Fake news is misleading information that appears as credible, catchy and may have been created for commercial or advertorial purposes. Due to political misinformation in the US, Dr. Ittipon Rassameeroj, an instructor from the Faculty of Information and Communication Technology, Mahidol University, as part of a team from the Computer Security Lab, Department of Computer Science, University of California, Davis, conducted research on anti-fake news.

“When I finished my Ph.D. dissertation, I was still obsessed with fake news topics plus there were ready-to-use datasets extracted from Facebook. So, I wrote a small-scale conference paper with my advisor, Professor Felix Wu from UC Davis, entitled “How do fake news propagators exploit social algorithms to promote their contents?” I wanted to find out what causes fake news to disseminate so fast.

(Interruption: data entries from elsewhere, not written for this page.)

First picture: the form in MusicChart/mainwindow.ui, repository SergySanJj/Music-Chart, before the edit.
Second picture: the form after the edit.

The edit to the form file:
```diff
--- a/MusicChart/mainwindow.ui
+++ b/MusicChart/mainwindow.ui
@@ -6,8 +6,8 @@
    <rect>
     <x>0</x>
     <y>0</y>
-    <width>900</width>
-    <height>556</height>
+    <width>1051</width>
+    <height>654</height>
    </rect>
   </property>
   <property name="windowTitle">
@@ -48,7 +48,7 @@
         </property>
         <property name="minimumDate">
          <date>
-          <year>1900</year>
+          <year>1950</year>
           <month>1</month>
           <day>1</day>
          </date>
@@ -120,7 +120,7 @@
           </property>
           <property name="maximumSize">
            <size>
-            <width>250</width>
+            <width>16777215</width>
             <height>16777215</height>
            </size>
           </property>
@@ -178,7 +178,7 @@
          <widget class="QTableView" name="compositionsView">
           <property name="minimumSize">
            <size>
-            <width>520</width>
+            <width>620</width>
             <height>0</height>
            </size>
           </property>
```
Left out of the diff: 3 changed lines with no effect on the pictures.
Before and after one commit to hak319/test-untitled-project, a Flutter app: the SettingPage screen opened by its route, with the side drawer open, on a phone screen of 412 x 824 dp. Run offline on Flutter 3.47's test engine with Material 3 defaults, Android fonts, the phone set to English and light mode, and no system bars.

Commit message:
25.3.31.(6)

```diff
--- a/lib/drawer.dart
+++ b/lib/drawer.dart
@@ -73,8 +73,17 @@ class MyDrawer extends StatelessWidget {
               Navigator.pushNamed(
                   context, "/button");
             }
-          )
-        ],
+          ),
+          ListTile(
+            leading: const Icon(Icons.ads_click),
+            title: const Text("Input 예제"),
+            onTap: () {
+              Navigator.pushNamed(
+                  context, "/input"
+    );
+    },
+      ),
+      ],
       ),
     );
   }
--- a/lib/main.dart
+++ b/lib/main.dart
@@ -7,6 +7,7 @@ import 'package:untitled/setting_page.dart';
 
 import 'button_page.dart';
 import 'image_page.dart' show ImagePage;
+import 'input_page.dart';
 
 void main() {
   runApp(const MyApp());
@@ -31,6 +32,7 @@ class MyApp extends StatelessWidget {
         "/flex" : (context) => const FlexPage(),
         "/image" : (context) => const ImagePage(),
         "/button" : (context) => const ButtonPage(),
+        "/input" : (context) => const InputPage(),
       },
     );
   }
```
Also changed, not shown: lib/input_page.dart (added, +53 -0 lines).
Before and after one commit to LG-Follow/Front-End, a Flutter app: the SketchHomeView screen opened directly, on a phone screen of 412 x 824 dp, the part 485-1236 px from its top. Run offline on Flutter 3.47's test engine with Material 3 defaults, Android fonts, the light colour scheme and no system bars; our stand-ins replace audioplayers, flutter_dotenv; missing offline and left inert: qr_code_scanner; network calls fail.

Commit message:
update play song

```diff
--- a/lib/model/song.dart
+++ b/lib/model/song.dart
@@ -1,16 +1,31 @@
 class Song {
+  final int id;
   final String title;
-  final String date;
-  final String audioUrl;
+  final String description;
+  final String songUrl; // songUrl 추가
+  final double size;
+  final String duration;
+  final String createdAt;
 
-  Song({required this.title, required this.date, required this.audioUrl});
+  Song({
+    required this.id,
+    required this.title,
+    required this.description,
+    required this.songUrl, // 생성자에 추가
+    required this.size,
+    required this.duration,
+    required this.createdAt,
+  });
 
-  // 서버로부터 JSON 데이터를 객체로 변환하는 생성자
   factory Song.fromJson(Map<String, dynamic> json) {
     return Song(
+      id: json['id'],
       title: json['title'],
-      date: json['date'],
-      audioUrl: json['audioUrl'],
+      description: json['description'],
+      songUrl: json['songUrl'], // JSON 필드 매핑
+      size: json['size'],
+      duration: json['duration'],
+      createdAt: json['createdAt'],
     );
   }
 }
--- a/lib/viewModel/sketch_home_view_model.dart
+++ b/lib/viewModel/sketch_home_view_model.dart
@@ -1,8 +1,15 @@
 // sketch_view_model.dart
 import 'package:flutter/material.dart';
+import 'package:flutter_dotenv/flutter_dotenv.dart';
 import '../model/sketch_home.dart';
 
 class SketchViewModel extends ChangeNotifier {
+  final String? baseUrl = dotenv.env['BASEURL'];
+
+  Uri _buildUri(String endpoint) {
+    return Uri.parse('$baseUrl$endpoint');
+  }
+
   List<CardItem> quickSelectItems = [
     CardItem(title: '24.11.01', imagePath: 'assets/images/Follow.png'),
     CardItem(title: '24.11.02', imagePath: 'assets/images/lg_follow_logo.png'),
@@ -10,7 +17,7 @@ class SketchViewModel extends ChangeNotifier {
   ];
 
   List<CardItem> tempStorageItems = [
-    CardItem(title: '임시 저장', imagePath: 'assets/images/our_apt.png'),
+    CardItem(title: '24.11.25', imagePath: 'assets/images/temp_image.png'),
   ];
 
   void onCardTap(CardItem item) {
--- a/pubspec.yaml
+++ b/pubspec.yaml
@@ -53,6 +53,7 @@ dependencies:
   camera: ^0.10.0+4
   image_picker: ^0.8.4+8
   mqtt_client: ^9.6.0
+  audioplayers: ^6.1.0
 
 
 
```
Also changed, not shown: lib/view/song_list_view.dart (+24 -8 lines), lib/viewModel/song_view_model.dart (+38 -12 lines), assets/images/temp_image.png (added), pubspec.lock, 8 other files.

Even though we are now living in the age of Web 3.0, most people are Web 2.0 users, which means they can be content creators. Personally, I believe social algorithms are one of the factors that make it scatter widely and rapidly.”

Social algorithms are mechanisms that are controlled by social media services. They are used for customizing content for individual users who have a specific fondness, interests, or attitudes. Therefore, two users on the same Fanpage will be fed with different news as well as fake news. It depends on how they interact with the context of the fake news.

“I focused the study on the comments on the Facebook’s Fanpage. The assumption was that propagators posted fake news as a comment shortly after a post was created. If users interacted with the misinformed comment, they would keep receiving updates from that fake news creator.”

While realizing the behaviors of the propagators, Dr. Rassameeroj has drafted a computational fact-checking model to demonstrate two processes: first, a keyword analyzer to monitor social phenomena, and second, news judgement, which is a fact-checking tool to distinguish fact and misinformation.

“We need IT specialists to analyze natural language so that we could extract keywords or even buzzwords. And we need journalists to analyze what lies beneath the surface of the news. However, the final goal is to make the computer learn journalistic knowledge and skills. This is what we call “Machine Learning”. Also, another important thing is the support of the government to let anti-fake news run independently.”

Indeed, cooperation from diverse specialists and an open policy would make anti-fake news free from political intervention and operated by independent organizations.